There’s no getting away from it – I have a romantic imagination. The sight of a fortified village or castle on a hill really fires me up – curiosity goes into overdrive and I want to know who, what, why and when. Nor is it simply castles: I love the way the landscape changes as we drive along in the motorhome.
On this trip we’ve enjoyed the scented air of pines and eucalyptus along the coast, viewed crops and cattle on the plains, vineyards climbing the hills, and ancient olive groves rambling around rocky limestone crags. Driving west, approaching the Spanish border on the way to Evora Monte, the forests give way to a land of dry grass, olive trees and other rocks, surprisingly like millstone grit. (Millstone grit? Think Ilkley Moor and Brontë country.) For miles these outcrops kept appearing beside the road – great, dark, rounded shapes, looking exactly like stranded hippos.
Our site, Camping Alentejo, is also on the high serras (sierras in Spanish) but here the landscape is different. Surrounded by vineyards, olive groves and cork plantations, we’re also close to huge marble quarries and the beautiful town of Estremoz, where the marble is as fine as that from Carrera. Everything there is marble, even the kerbs and the cobbles – as is the palace of Vila Viçosa, once home of Catherine of Braganza, wife of Charles II…
But that’s another story. The one I want to tell you concerns the humble wine cork.
Arriving at the campsite, I took a photo of one of the cork oaks, glowing like fire in the evening light. Info from reception told us that a cork factory is nearby, where the owner welcomes visitors. We all know about cork mats and tiles, but in Portuguese shops Anne and I had seen products from hats to shoes, wallets, handbags, and even umbrellas. How were they made? And what about that little cork in the bottle of wine?
Capt Peter and I have been fascinated by the cork oaks ever since our first trip through Portugal some years ago, so along we went next day with Anne & Fred to find out more.
A charming young man showed us around the cork factory, explaining the process from trees growing in the yard to the stacks of bark awaiting treatment. The trees are specially pruned to encourage large branches, and must be 23 years old before the first cutting is made. After that, nine years elapse between each harvest – the bark being carefully removed by hand. Then it is boiled and pressed flat, ready for use.
These oaks can be 250-400 years old, so precious that none can be cut down without government permission. As the tree gets older, the cork becomes thinner and finer; but it seems that only in its earlier life is the bark the right depth and density for wine corks, and only 4% of the harvest makes the best ones for the finest wines.

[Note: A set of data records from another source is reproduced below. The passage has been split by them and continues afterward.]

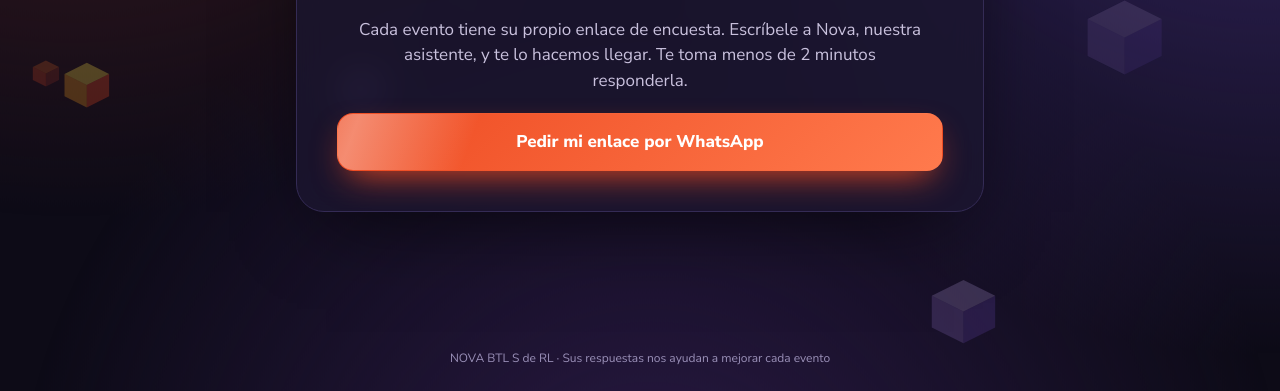
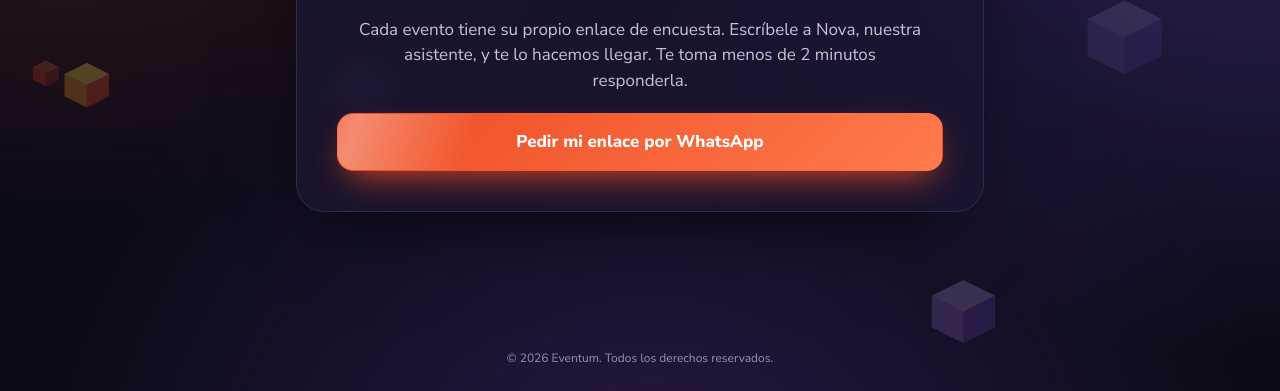
Before and after one commit to Eventumhn/encuesta, a plain HTML site: page index.html in a window 1280 px wide. Shown: the part 409-800 px from the top of the page. Drawn offline with Linux system fonts and the light colour scheme.

Commit message:
Pie de página: © Eventum. Todos los derechos reservados.
Co-Authored-By: Claude Opus 5.5 <noreply@anthropic.com>
Claude-Session: https://claude.ai/code/session_018LxwSsBdk1RvaK3Jb8VU94

```diff
--- a/index.html
+++ b/index.html
@@ -169,7 +169,7 @@ footer{text-align:center;font-size:12px;color:var(--dim)}
 </header>
 <div class="bar" aria-hidden="true"><span id="bar"></span></div>
 <main id="main"><div class="card carga" id="carga"><img src="logo-cubos.png" alt=""><p>Cargando su encuesta…</p></div></main>
-<footer>NOVA BTL S de RL · Sus respuestas nos ayudan a mejorar cada evento</footer>
+<footer>© <span id="yr">2026</span> Eventum. Todos los derechos reservados.</footer>
 </div>
 <script>
 const URL_APP="https://script.google.com/macros/s/AKfycbyipUDT9rYIrbMsW1Nbu5XjPD3PN3Gh1dEb5dN-wffnSKhjNc9l93lkKlfJ8MPA-MNJ/exec";
@@ -333,6 +333,7 @@ requestAnimationFrame(draw)}
 requestAnimationFrame(draw);
 function confeti(){const cols=["#ee4b22","#7c5cd6","#f5a524","#4fd6a3","#fce046"],d=devicePixelRatio||1;
 for(let k=0;k<170;k++)parts.push({x:W/2,y:H*.42,vx:(Math.random()-.5)*18*d,vy:(-Math.random()*13-4)*d,a:Math.random()*6,va:(Math.random()-.5)*.3,w:(6+Math.random()*6)*d,h:(3+Math.random()*4)*d,c:cols[k%5]})}
+try{document.getElementById("yr").textContent=new Date().getFullYear()}catch(e){}
 iniciar();
 </script>
 </body>
```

Our guide told us that the seven grades of cork are assessed by experts, with prices varying from 85 euros to 700 euros for just 70 kilos of bark. And despite the diverse products appearing in local shops – don’t let’s mention the plastic bungs – we were surprised to hear that real wine corks are where the money is made.

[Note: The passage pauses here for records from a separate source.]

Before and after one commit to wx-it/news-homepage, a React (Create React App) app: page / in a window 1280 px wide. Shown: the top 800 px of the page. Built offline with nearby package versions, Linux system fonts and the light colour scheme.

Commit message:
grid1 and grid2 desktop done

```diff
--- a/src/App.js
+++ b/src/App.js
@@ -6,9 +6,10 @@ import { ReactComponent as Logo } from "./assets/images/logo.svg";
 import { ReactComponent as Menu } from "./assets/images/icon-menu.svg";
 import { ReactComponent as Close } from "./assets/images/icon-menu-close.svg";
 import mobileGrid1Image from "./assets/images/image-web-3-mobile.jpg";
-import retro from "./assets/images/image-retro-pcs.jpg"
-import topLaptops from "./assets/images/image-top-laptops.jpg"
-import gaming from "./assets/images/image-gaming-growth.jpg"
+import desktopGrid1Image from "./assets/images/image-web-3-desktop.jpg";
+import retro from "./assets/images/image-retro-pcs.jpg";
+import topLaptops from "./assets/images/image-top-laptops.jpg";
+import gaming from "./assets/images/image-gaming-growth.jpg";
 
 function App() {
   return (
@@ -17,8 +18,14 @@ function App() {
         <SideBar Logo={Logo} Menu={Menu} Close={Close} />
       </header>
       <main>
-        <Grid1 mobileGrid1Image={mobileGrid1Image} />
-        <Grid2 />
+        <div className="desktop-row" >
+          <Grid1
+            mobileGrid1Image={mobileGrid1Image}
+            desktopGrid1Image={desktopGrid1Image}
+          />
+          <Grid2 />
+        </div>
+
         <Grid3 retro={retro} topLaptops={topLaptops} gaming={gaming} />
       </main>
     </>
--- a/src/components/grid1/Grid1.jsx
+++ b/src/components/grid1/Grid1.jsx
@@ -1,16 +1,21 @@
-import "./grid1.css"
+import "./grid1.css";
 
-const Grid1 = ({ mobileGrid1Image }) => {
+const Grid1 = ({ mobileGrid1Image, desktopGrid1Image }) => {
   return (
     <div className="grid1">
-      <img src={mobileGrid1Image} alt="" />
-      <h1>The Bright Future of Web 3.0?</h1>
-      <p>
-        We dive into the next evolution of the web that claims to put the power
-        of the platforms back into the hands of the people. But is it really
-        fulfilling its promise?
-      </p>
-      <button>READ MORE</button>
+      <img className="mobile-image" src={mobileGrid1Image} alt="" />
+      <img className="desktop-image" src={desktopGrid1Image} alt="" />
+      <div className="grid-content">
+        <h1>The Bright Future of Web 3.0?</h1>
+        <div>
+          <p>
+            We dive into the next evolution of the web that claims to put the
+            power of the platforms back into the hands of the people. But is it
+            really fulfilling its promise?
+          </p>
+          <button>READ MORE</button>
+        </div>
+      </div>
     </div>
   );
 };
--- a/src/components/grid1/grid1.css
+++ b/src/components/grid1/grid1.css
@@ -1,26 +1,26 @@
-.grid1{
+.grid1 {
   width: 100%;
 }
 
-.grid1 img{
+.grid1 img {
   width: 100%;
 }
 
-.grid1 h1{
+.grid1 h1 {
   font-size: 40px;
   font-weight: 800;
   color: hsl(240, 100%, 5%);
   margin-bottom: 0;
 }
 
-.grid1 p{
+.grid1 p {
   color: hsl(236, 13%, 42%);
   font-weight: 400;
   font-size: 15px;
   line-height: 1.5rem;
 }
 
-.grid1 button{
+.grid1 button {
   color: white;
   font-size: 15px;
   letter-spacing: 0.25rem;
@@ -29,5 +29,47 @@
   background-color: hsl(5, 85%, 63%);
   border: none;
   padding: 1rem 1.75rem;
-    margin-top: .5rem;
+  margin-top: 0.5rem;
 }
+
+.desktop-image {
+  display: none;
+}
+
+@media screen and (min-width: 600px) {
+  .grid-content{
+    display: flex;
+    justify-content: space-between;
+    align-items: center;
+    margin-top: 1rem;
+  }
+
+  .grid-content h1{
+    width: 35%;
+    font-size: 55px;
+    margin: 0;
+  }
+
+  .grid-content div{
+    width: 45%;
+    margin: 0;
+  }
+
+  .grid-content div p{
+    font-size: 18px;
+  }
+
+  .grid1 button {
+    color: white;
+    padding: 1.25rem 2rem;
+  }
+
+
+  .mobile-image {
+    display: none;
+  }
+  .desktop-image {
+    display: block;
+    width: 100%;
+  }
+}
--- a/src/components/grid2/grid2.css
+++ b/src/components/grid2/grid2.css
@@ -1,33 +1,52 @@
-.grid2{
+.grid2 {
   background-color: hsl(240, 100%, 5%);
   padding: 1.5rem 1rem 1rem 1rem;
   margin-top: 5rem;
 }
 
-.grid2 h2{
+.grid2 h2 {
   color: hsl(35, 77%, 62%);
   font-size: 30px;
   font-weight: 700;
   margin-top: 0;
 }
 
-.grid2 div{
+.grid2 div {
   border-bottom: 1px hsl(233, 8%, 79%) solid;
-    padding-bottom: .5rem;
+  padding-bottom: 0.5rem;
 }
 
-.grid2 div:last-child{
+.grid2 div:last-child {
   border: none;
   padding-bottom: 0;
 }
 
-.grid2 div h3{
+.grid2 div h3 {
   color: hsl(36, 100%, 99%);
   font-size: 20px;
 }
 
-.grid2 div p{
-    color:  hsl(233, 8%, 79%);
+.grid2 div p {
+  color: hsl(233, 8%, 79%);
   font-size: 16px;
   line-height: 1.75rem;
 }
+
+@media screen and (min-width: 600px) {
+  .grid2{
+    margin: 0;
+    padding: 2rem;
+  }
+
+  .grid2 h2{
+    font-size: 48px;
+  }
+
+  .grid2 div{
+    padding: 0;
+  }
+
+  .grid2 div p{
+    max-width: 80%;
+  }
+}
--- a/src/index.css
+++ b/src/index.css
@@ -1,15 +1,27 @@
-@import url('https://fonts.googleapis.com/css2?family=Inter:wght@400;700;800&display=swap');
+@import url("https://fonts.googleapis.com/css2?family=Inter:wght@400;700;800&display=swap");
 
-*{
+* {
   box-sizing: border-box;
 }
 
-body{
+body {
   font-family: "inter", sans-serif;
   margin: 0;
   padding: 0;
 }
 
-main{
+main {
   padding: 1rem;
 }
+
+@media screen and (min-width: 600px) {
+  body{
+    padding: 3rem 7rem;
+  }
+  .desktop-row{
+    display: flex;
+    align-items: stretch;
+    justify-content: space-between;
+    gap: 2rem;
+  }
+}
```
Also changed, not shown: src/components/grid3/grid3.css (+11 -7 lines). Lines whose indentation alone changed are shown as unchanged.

Inside the factory we saw the wine-cork-making principle – a cutter is simply driven down through the bark. Today it’s automated, but we were shown a century-old machine, rather like a lathe, which made just one cork at a time. (They must have needed an awful lot of machines and operators in those days.)

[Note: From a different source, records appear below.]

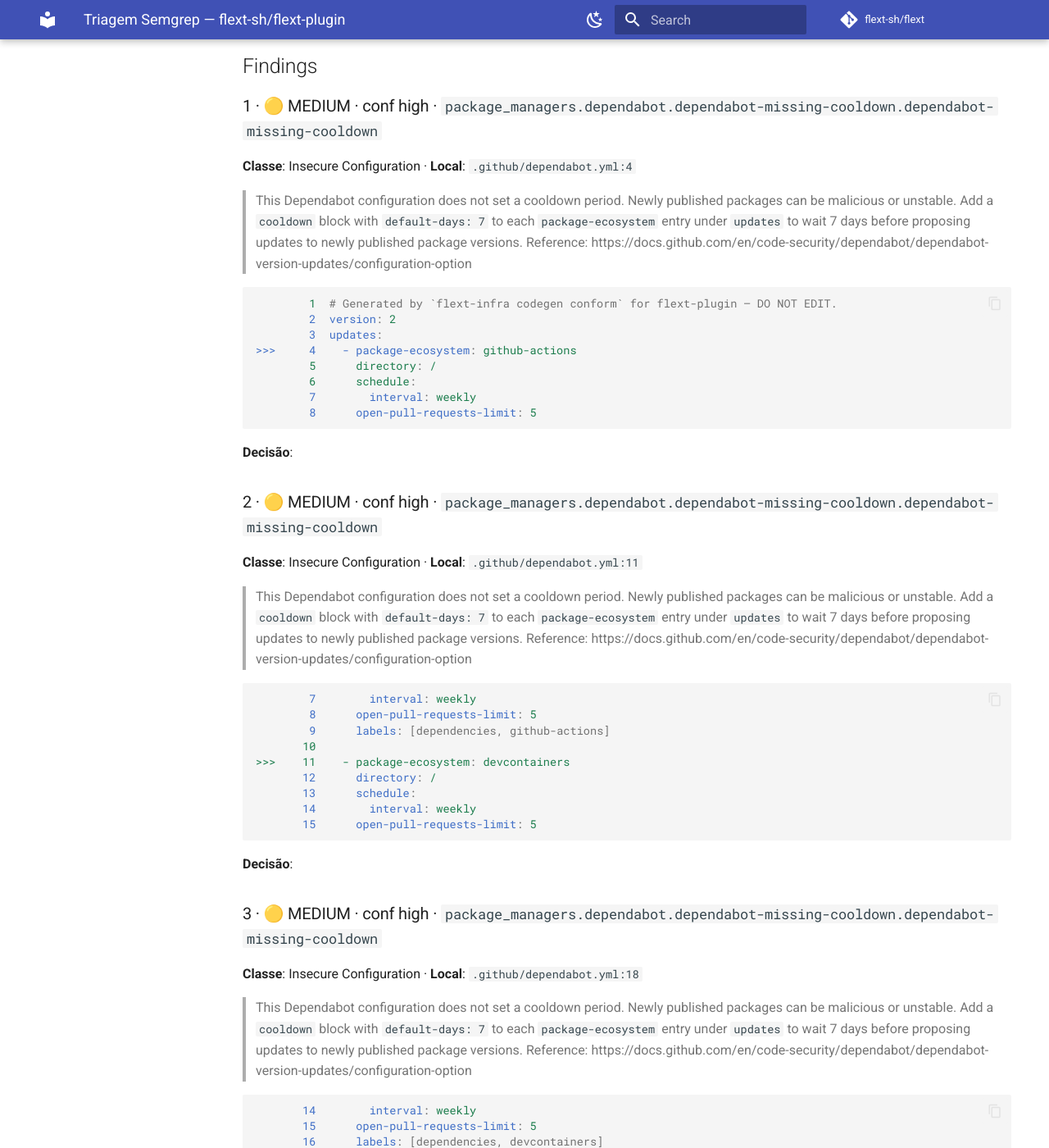
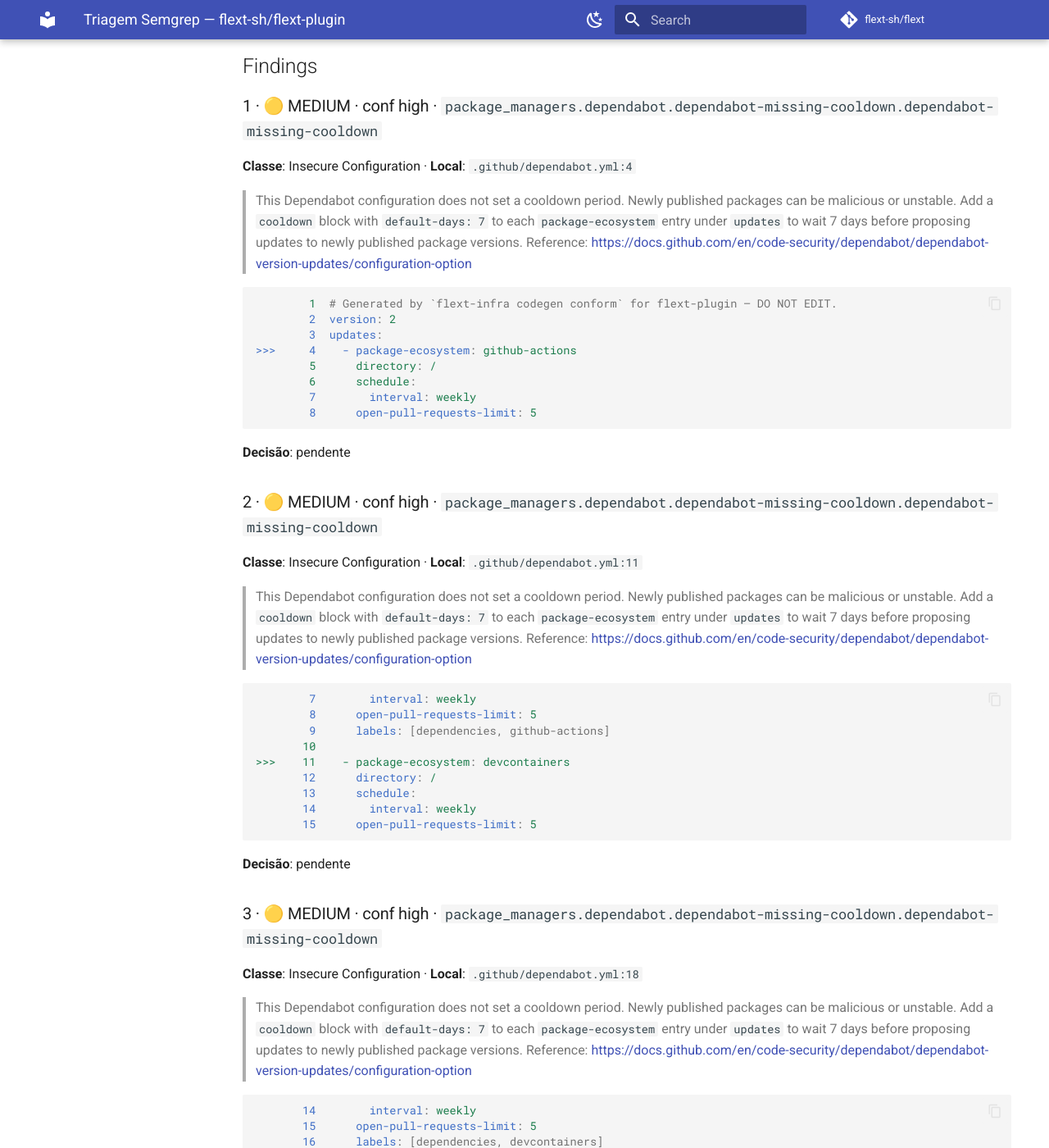
Before and after one commit to flext-sh/flext-plugin, an MkDocs documentation site: the page built from docs/security/semgrep-triage.md, in a window 1280 px wide and 1400 px high, scrolled down 725 px. Shown: the whole window at 82% size. Built offline with MkDocs 1.6.1 and Material for MkDocs 9.7.7, drawn with Linux system fonts in a browser that asks for light colours; comment, search, counter and statistics services are not loaded; some of the changed text lies outside the part shown.

Commit message:
docs(security): fix markdown lint findings

````diff
--- a/docs/security/semgrep-triage.md
+++ b/docs/security/semgrep-triage.md
@@ -24,7 +24,7 @@ Cada finding traz a **mensagem completa da regra** (o Semgrep descreve o problem
 ### 1 · 🟡 MEDIUM · conf high · `package_managers.dependabot.dependabot-missing-cooldown.dependabot-missing-cooldown`
 **Classe**: Insecure Configuration · **Local**: `.github/dependabot.yml:4`
 
-> This Dependabot configuration does not set a cooldown period. Newly published packages can be malicious or unstable. Add a `cooldown` block with `default-days: 7` to each `package-ecosystem` entry under `updates` to wait 7 days before proposing updates to newly published package versions. Reference: https://docs.github.com/en/code-security/dependabot/dependabot-version-updates/configuration-option
+> This Dependabot configuration does not set a cooldown period. Newly published packages can be malicious or unstable. Add a `cooldown` block with `default-days: 7` to each `package-ecosystem` entry under `updates` to wait 7 days before proposing updates to newly published package versions. Reference: <https://docs.github.com/en/code-security/dependabot/dependabot-version-updates/configuration-option>
 
 ```yaml
         1  # Generated by `flext-infra codegen conform` for flext-plugin — DO NOT EDIT.
@@ -37,12 +37,12 @@ Cada finding traz a **mensagem completa da regra** (o Semgrep descreve o problem
         8      open-pull-requests-limit: 5
 ```
 
-**Decisão**:
+**Decisão**: pendente
 
 ### 2 · 🟡 MEDIUM · conf high · `package_managers.dependabot.dependabot-missing-cooldown.dependabot-missing-cooldown`
 **Classe**: Insecure Configuration · **Local**: `.github/dependabot.yml:11`
 
-> This Dependabot configuration does not set a cooldown period. Newly published packages can be malicious or unstable. Add a `cooldown` block with `default-days: 7` to each `package-ecosystem` entry under `updates` to wait 7 days before proposing updates to newly published package versions. Reference: https://docs.github.com/en/code-security/dependabot/dependabot-version-updates/configuration-option
+> This Dependabot configuration does not set a cooldown period. Newly published packages can be malicious or unstable. Add a `cooldown` block with `default-days: 7` to each `package-ecosystem` entry under `updates` to wait 7 days before proposing updates to newly published package versions. Reference: <https://docs.github.com/en/code-security/dependabot/dependabot-version-updates/configuration-option>
 
 ```yaml
         7        interval: weekly
@@ -56,12 +56,12 @@ Cada finding traz a **mensagem completa da regra** (o Semgrep descreve o problem
        15      open-pull-requests-limit: 5
 ```
 
-**Decisão**:
+**Decisão**: pendente
 
 ### 3 · 🟡 MEDIUM · conf high · `package_managers.dependabot.dependabot-missing-cooldown.dependabot-missing-cooldown`
 **Classe**: Insecure Configuration · **Local**: `.github/dependabot.yml:18`
 
-> This Dependabot configuration does not set a cooldown period. Newly published packages can be malicious or unstable. Add a `cooldown` block with `default-days: 7` to each `package-ecosystem` entry under `updates` to wait 7 days before proposing updates to newly published package versions. Reference: https://docs.github.com/en/code-security/dependabot/dependabot-version-updates/configuration-option
+> This Dependabot configuration does not set a cooldown period. Newly published packages can be malicious or unstable. Add a `cooldown` block with `default-days: 7` to each `package-ecosystem` entry under `updates` to wait 7 days before proposing updates to newly published package versions. Reference: <https://docs.github.com/en/code-security/dependabot/dependabot-version-updates/configuration-option>
 
 ```yaml
        14        interval: weekly
@@ -75,12 +75,12 @@ Cada finding traz a **mensagem completa da regra** (o Semgrep descreve o problem
        22      open-pull-requests-limit: 5
 ```
 
-**Decisão**:
+**Decisão**: pendente
 
 ### 4 · 🟡 MEDIUM · conf high · `package_managers.uv.uv-missing-dependency-cooldown.uv-missing-dependency-cooldown`
 **Classe**: Insecure Configuration · **Local**: `pyproject.toml:616`
 
-> This pyproject.toml configures uv but does not set a dependency cooldown. Newly published packages can be malicious or unstable. Add `exclude-newer = "7 days"` under `[tool.uv]` to wait 7 days before resolving newly published package versions. Added in: 0.9.17 Reference: https://docs.astral.sh/uv/concepts/resolution/#dependency-cooldowns
+> This pyproject.toml configures uv but does not set a dependency cooldown. Newly published packages can be malicious or unstable. Add `exclude-newer = "7 days"` under `[tool.uv]` to wait 7 days before resolving newly published package versions. Added in: 0.9.17 Reference: <https://docs.astral.sh/uv/concepts/resolution/#dependency-cooldowns>
 
 ```toml
       612  all = true
@@ -94,4 +94,4 @@ Cada finding traz a **mensagem completa da regra** (o Semgrep descreve o problem
       620  exclude = ["*/_protocols/*"]
 ```
 
-**Decisão**:
+**Decisão**: pendente
````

What about the waste – the bits of unused cork? Well, it’s minced and mixed with glue to make things like tiles and insulation. I bet you didn’t know that cork is used to insulate nuclear submarines – and even the nose-cones of spacecraft. (Although I imagine a somewhat thicker density than the tiles on your bathroom floor.)
The very old cork oaks, whose bark is thin and finely-textured, donate their bark to the shoes, handbags, wallets and umbrellas. It’s finely shaved and backed by a thin holding material – and remains flexible and washable for years.
But as to cork’s primary purpose, after sampling an amazing bottle of local Borba wine at lunch, we toddled along next day to a nearby adega – winery – and bought a few bottles to take home. All with proper corks, of course. And would you believe, even the label was made of cork…